▶ _REQUIRED WORK_
Word for word, restate the records from their first line through the line with "First line of", both ends included; omit each picture.

───── SUPPLIED DATA

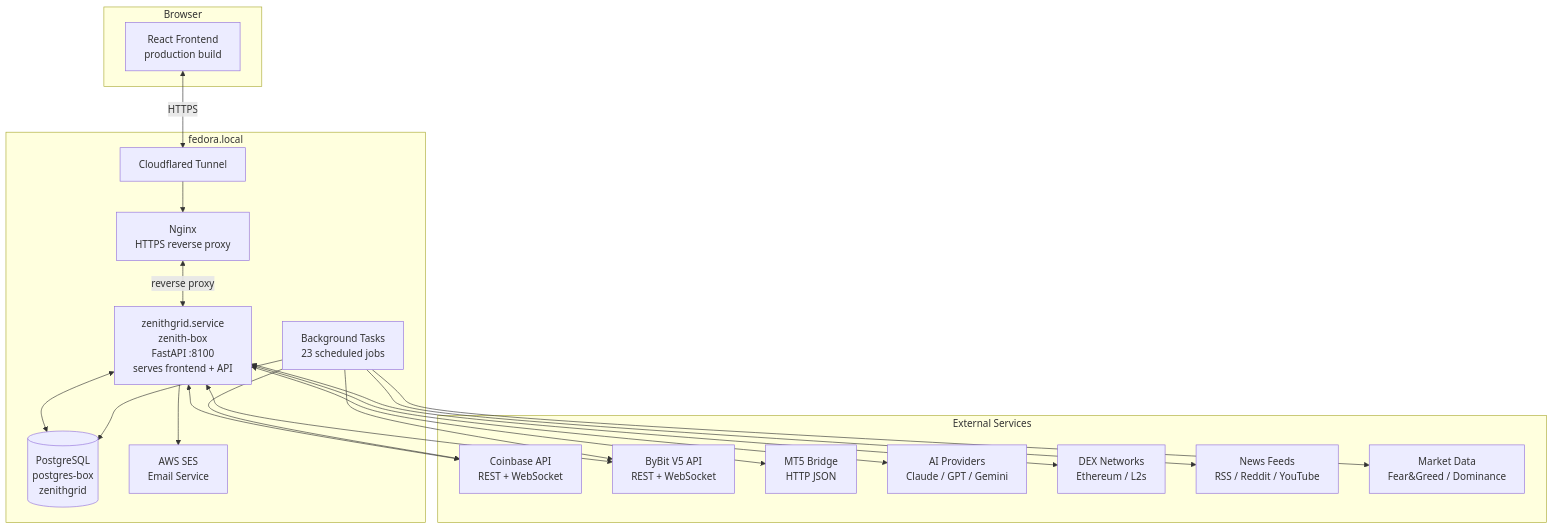
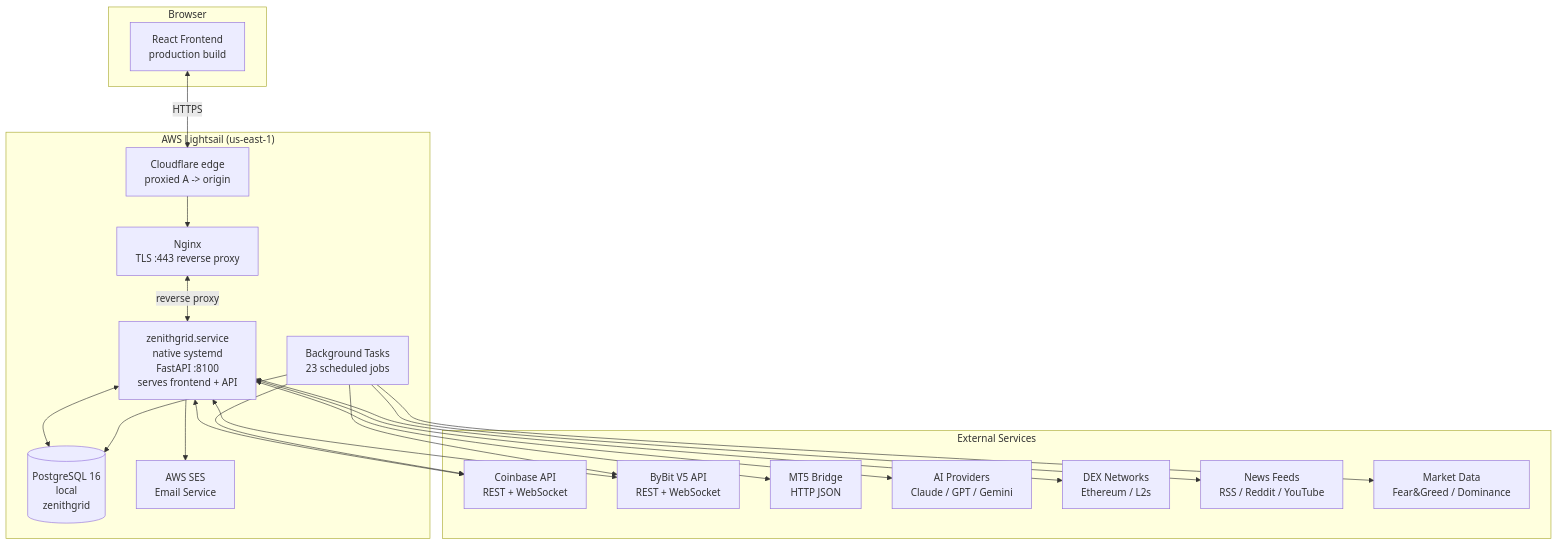
The first of 5 diagrams in docs/ARCHITECTURE.md (lromero74/ZenithGrid), drawn with Mermaid before and after one commit. The commit also changed other lines of this file and 9 other files, not shown here.

First line of the commit message:
docs: reflect ZenithGrid prod migration fedora.local -> AWS Lightsail

````diff
--- a/docs/ARCHITECTURE.md
+++ b/docs/ARCHITECTURE.md
@@ -31,41 +31,41 @@
 ```mermaid
 graph TB
     subgraph Browser
         FE[React Frontend<br/>production build]
     end
 
-    subgraph "fedora.local"
-        CF[Cloudflared Tunnel]
-        NGX[Nginx<br/>HTTPS reverse proxy]
-        BE[zenithgrid.service<br/>zenith-box<br/>FastAPI :8100<br/>serves frontend + API]
-        DB[(PostgreSQL<br/>postgres-box<br/>zenithgrid)]
+    subgraph "AWS Lightsail (us-east-1)"
+        CF[Cloudflare edge<br/>proxied A -> origin]
+        NGX[Nginx<br/>TLS :443 reverse proxy]
+        BE[zenithgrid.service<br/>native systemd<br/>FastAPI :8100<br/>serves frontend + API]
+        DB[(PostgreSQL 16<br/>local<br/>zenithgrid)]
         BG[Background Tasks<br/>23 scheduled jobs]
         SES[AWS SES<br/>Email Service]
     end
 
     subgraph "External Services"
         CB[Coinbase API<br/>REST + WebSocket]
         BB[ByBit V5 API<br/>REST + WebSocket]
         MT5[MT5 Bridge<br/>HTTP JSON]
         AI[AI Providers<br/>Claude / GPT / Gemini]
         DEX[DEX Networks<br/>Ethereum / L2s]
         NEWS[News Feeds<br/>RSS / Reddit / YouTube]
         MKT[Market Data<br/>Fear&Greed / Dominance]
     end
 
     FE <-->|HTTPS| CF
     CF --> NGX
     NGX <-->|reverse proxy| BE
     BE <--> DB
     BG --> DB
     BE <--> CB
     BE <--> BB
     BE <--> MT5
     BE <--> AI
     BE <--> DEX
     BG --> NEWS
     BG --> MKT
     BG --> CB
     BG --> BB
     BE --> SES
 ```
````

──────────

▶ _SOLUTION FOR THIS TASK_
The first of 5 diagrams in docs/ARCHITECTURE.md (lromero74/ZenithGrid), drawn with Mermaid before and after one commit. The commit also changed other lines of this file and 9 other files, not shown here.

First line of the commit message:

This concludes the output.